Does chlorophyll have any direct effects on the skin when consumed with water?
Researchers are just starting to look at the effects when taken orally, but there is some evidence that supports chlorophyll as an anti-aging regimen when applied topically. Chlorophyll’s natural antioxidants are thought to fight free radical damage, leading to improvement in signs of skin aging, such as decreased wrinkles and repairing DNA damage.
TikTokers are claiming that it’s helped them with acne, is this actually possible or could it be that people are just drinking more water and their skin is benefitting from the extra hydration?
Anything is possible and there may be some anecdotal accounts of success, but so far there is no empiric data to support this product’s efficacy in treating acne when taken orally.
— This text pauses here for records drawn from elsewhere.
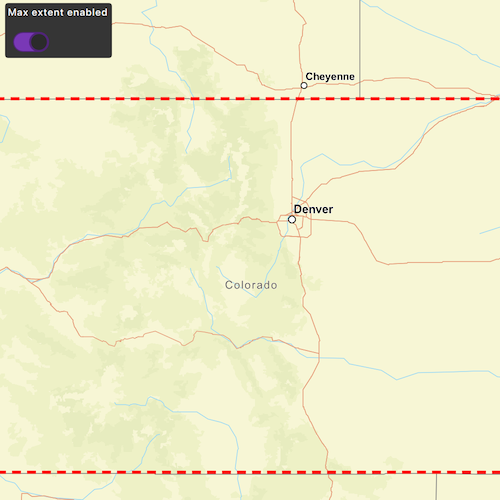
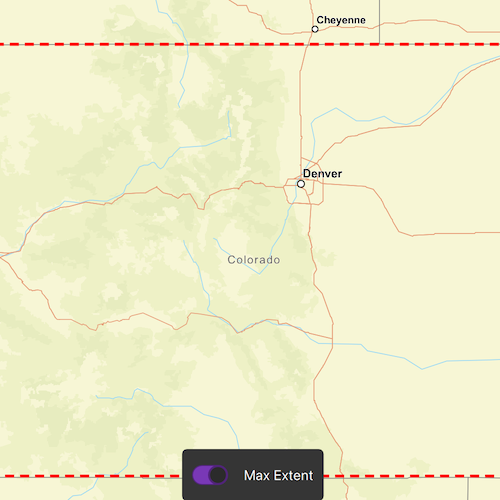
SetMaxExtent(Maps) - changed switch positioning and made font bigger.

diff --git a/CppSamples/Maps/SetMaxExtent/SetMaxExtent.qml b/CppSamples/Maps/SetMaxExtent/SetMaxExtent.qml
@@ -30,31 +30,22 @@ Item {
             // Set and keep the focus on MapView to enable keyboard navigation
             forceActiveFocus();
         }
-    }
 
-    Rectangle {
-        anchors {
-            margins: 8
-            left: parent.left
-            top: parent.top
-        }
-        width: childrenRect.width
-        height: childrenRect.height
-        color: palette.base
-        radius: 3
-
-        ColumnLayout {
-            Label {
-                text: qsTr("Max extent enabled")
-                Layout.fillWidth: true
-                Layout.margins: 3
-                font {
-                    weight: Font.DemiBold
-                    pointSize: 10
-                }
+        Rectangle {
+            anchors {
+                horizontalCenter: parent.horizontalCenter
+                bottom: view.attributionTop
             }
+            width: maxExtentSwitch.width + 20
+            height: maxExtentSwitch.height + 20
+            color: palette.base
+            radius: 5
+
+
             Switch {
                 id: maxExtentSwitch
+                anchors.centerIn: parent
+                text: qsTr("Max Extent")
                 checked: true
                 onClicked: model.toggleMaxExtent();
             }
We do know that when applied topically, chlorophyll works as an antibacterial as well as an anti-inflammatory agent, so it is feasible that improvement in acne was achieved through topical application.
What are some results that people can see in their skin after drinking chlorophyll water regularly (if any)?
First, it’s important to remember that chlorophyll water doesn’t include actual chlorophyll, which is a plant pigment, but instead uses a chemical derivative called chlorophyllin. There isn’t much research to suggest that chlorophyll water can make a difference in skin. I would not recommend drinking chlorophyll water and expecting any demonstrable effects in the skin.
Are there any other benefits that people can see from adding chlorophyll water to their daily routine?
Beware of gastrointestinal upset when taking chlorophyll orally. Also, since chlorophyll can be photosensitizing, taking it orally can cause sunburn.